Our fascination persists, even in an age of comprehensive oceanic research. Whenever anything unusual washes up on a beach, the incident immediately becomes the subject of much media attention. On December 13, 2016, the New Zealander residents of Auckland’s Muriwai Beach woke up to discover that a monster had come to town. Overnight, a writhing mass of flesh straight out of Lovecraft washed up on the bleak grey shorelines.
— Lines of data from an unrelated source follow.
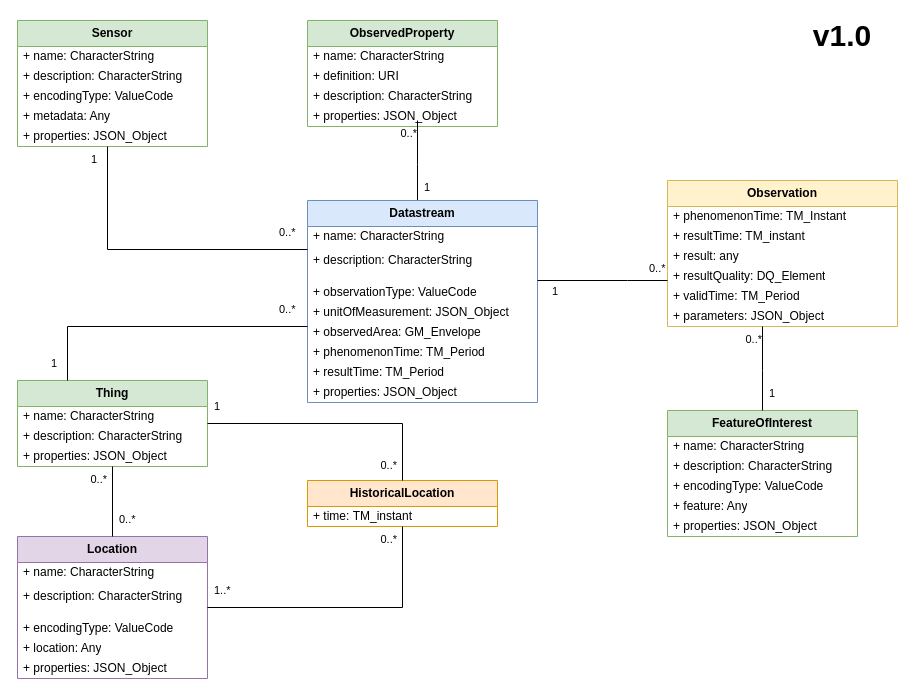
Earlier version of the draw.io diagram Diagramme sans nom.drawio (Mario-35/Stean). Source tidied: cells renumbered, new cells numbered last; positions are measured from the earlier drawing's top-left corner, leaving out a move shared by most shapes. Both pictures are drawn from the tidied source at 100%, with x=0, y=0 at pixel (17, 20).
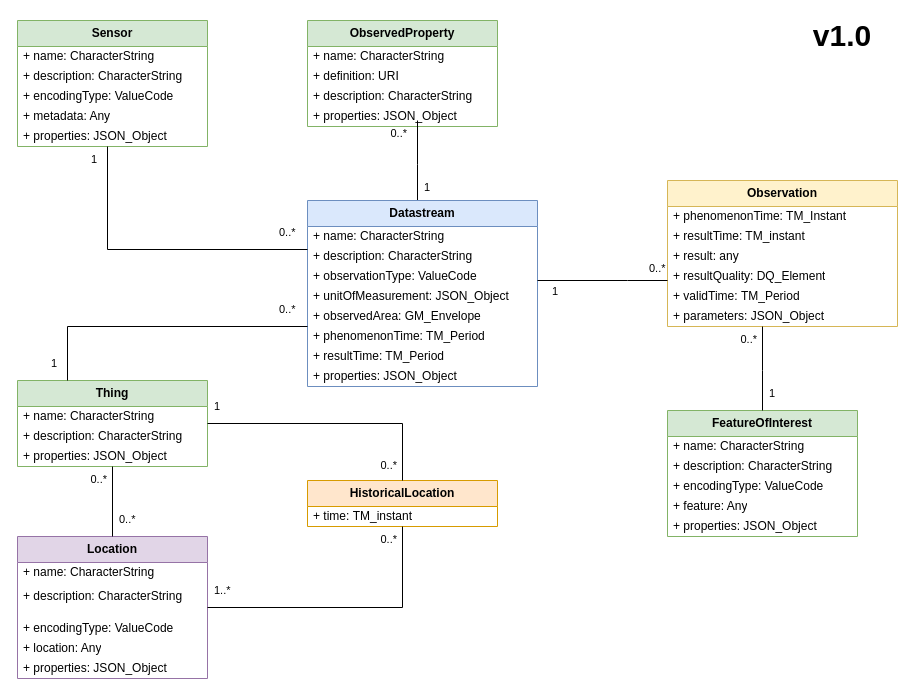
The same page after the edit.

Unchanged cells that the change refers to:
```xml
<mxCell id="26" style="endArrow=none;html=1;endSize=12;startArrow=none;startSize=14;startFill=0;edgeStyle=orthogonalEdgeStyle;rounded=0;endFill=0;" parent="21" edge="1">
  <mxGeometry relative="1" as="geometry">
    <mxPoint x="110" y="184" as="sourcePoint" />
    <mxPoint x="110" y="100" as="targetPoint" />
    <Array as="points">
      <mxPoint x="110" y="144" />
      <mxPoint x="110" y="144" />
    </Array>
  </mxGeometry>
</mxCell>
<mxCell id="60" style="endArrow=none;html=1;endSize=12;startArrow=none;startSize=14;startFill=0;edgeStyle=orthogonalEdgeStyle;rounded=0;endFill=0;" parent="1" edge="1" source="45" target="38">
  <mxGeometry relative="1" as="geometry">
    <Array as="points">
      <mxPoint x="745" y="350" />
      <mxPoint x="745" y="350" />
    </Array>
  </mxGeometry>
</mxCell>
```

Change to the diagram source:
```diff
@@
     <mxCell id="28" value="&lt;div&gt;0..*&lt;/div&gt;&lt;div&gt;&lt;br&gt;&lt;/div&gt;" style="edgeLabel;html=1;align=right;verticalAlign=top;" parent="26" vertex="1">
-      <mxGeometry x="1" relative="1" as="geometry" />
+      <mxGeometry x="1" relative="1" as="geometry">
+        <mxPoint x="-10" as="offset" />
+      </mxGeometry>
     </mxCell>
     <mxCell id="29" value="&lt;b&gt;Datastream&lt;/b&gt;" style="swimlane;fontStyle=0;horizontal=1;startSize=26;fillColor=#dae8fc;whiteSpace=wrap;html=1;strokeColor=#6c8ebf;" parent="1" vertex="1">
-      <mxGeometry x="290" y="180" width="230" height="202" as="geometry" />
+      <mxGeometry x="290" y="180" width="230" height="186" as="geometry" />
     </mxCell>
@@
-    <mxCell id="31" value="+ description:&amp;nbsp;CharacterString" style="text;strokeColor=none;fillColor=none;align=left;verticalAlign=top;spacingLeft=4;spacingRight=4;overflow=hidden;whiteSpace=wrap;html=1;" parent="29" vertex="1">
-      <mxGeometry y="46" width="230" height="36" as="geometry" />
+    <mxCell id="31" value="+ description:&amp;nbsp;CharacterString" style="text;strokeColor=none;fillColor=none;align=left;verticalAlign=middle;spacingLeft=4;spacingRight=4;overflow=hidden;whiteSpace=wrap;html=1;" parent="29" vertex="1">
+      <mxGeometry y="46" width="230" height="20" as="geometry" />
     </mxCell>
     <mxCell id="32" value="+&amp;nbsp;observationType:&amp;nbsp;ValueCode" style="text;strokeColor=none;fillColor=none;align=left;verticalAlign=middle;spacingLeft=4;spacingRight=4;overflow=hidden;whiteSpace=wrap;html=1;" parent="29" vertex="1">
-      <mxGeometry y="82" width="230" height="20" as="geometry" />
+      <mxGeometry y="66" width="230" height="20" as="geometry" />
     </mxCell>
     <mxCell id="33" value="+ unitOfMeasurement: JSON_Object" style="text;strokeColor=none;fillColor=none;align=left;verticalAlign=middle;spacingLeft=4;spacingRight=4;overflow=hidden;whiteSpace=wrap;html=1;" parent="29" vertex="1">
-      <mxGeometry y="102" width="230" height="20" as="geometry" />
+      <mxGeometry y="86" width="230" height="20" as="geometry" />
     </mxCell>
     <mxCell id="34" value="+ observedArea: GM_Envelope" style="text;strokeColor=none;fillColor=none;align=left;verticalAlign=middle;spacingLeft=4;spacingRight=4;overflow=hidden;whiteSpace=wrap;html=1;" parent="29" vertex="1">
-      <mxGeometry y="122" width="230" height="20" as="geometry" />
+      <mxGeometry y="106" width="230" height="20" as="geometry" />
     </mxCell>
     <mxCell id="35" value="+ phenomenonTime: TM_Period" style="text;strokeColor=none;fillColor=none;align=left;verticalAlign=middle;spacingLeft=4;spacingRight=4;overflow=hidden;whiteSpace=wrap;html=1;" parent="29" vertex="1">
-      <mxGeometry y="142" width="230" height="20" as="geometry" />
+      <mxGeometry y="126" width="230" height="20" as="geometry" />
     </mxCell>
     <mxCell id="36" value="+&amp;nbsp;resultTime: TM_Period" style="text;strokeColor=none;fillColor=none;align=left;verticalAlign=middle;spacingLeft=4;spacingRight=4;overflow=hidden;whiteSpace=wrap;html=1;" parent="29" vertex="1">
-      <mxGeometry y="162" width="230" height="20" as="geometry" />
+      <mxGeometry y="146" width="230" height="20" as="geometry" />
     </mxCell>
     <mxCell id="37" value="+ properties: JSON_Object" style="text;strokeColor=none;fillColor=none;align=left;verticalAlign=middle;spacingLeft=4;spacingRight=4;overflow=hidden;whiteSpace=wrap;html=1;" parent="29" vertex="1">
-      <mxGeometry y="182" width="230" height="20" as="geometry" />
+      <mxGeometry y="166" width="230" height="20" as="geometry" />
     </mxCell>
@@
     <mxCell id="62" value="&lt;div&gt;0..*&lt;/div&gt;&lt;div&gt;&lt;br&gt;&lt;/div&gt;" style="edgeLabel;html=1;align=right;verticalAlign=top;" parent="60" vertex="1">
-      <mxGeometry x="1" relative="1" as="geometry" />
+      <mxGeometry x="1" relative="1" as="geometry">
+        <mxPoint x="-5" as="offset" />
+      </mxGeometry>
     </mxCell>
```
Onlookers could only describe the anomalous entity as “alive;” the huge, unidentifiable lump appeared to be covered in what looked like a morass of shaggy, soggy black fur and encrusted with a colony of opportunistic barnacles. “It’s got a putrid smell when you’re downwind,” said Muriwai resident Rani Timoti in an interview, “and when you look closely, it looks like wiggling worms.” What else is there to say?
The press – who can’t resist a good alliterative title when they see one –immediately dubbed the object the “Muriwai Monster.” Online commentators struggled to identify just what the heck this alien-looking object could be; various internet explanations included a chunky blob of whale flesh, a Rastafarian sea monster, and even (of course) an alien time machine. So does the Muriwai Monster finally offer proof of sea monsters? Not quite. General scientific consensus holds that the “monster” is probably a mass of waterlogged driftwood. It seems likely that the Monster began life as a tree that washed away and sunk into the ocean. Colonies of highly-adapted wood-eating worms saw a pulpy feast and chowed down. Over the years, their presence attracted other animals. The tree probably returned to the surface after a spate of violent seismic activity – the 7.6 earthquakes that upheaved slabs of seabed probably brought the would-be monster with them.
The shaggy “hair” actually belonged to gooseneck barnacles. These unique creatures are among the only truly sessile organisms on the planet – once they latch onto any surface, they immediately anchor themselves down with organic “cement,” remaining there for the rest of their life. The ocean is a vast and precious resource, and even though the real ocean may be a little short on krakens or Rastafarian lumps of flesh, it’s home to billions of equally wonderful and awe-inspiring species who should be afforded the same respect as the monsters we mentally construct for our own amusement.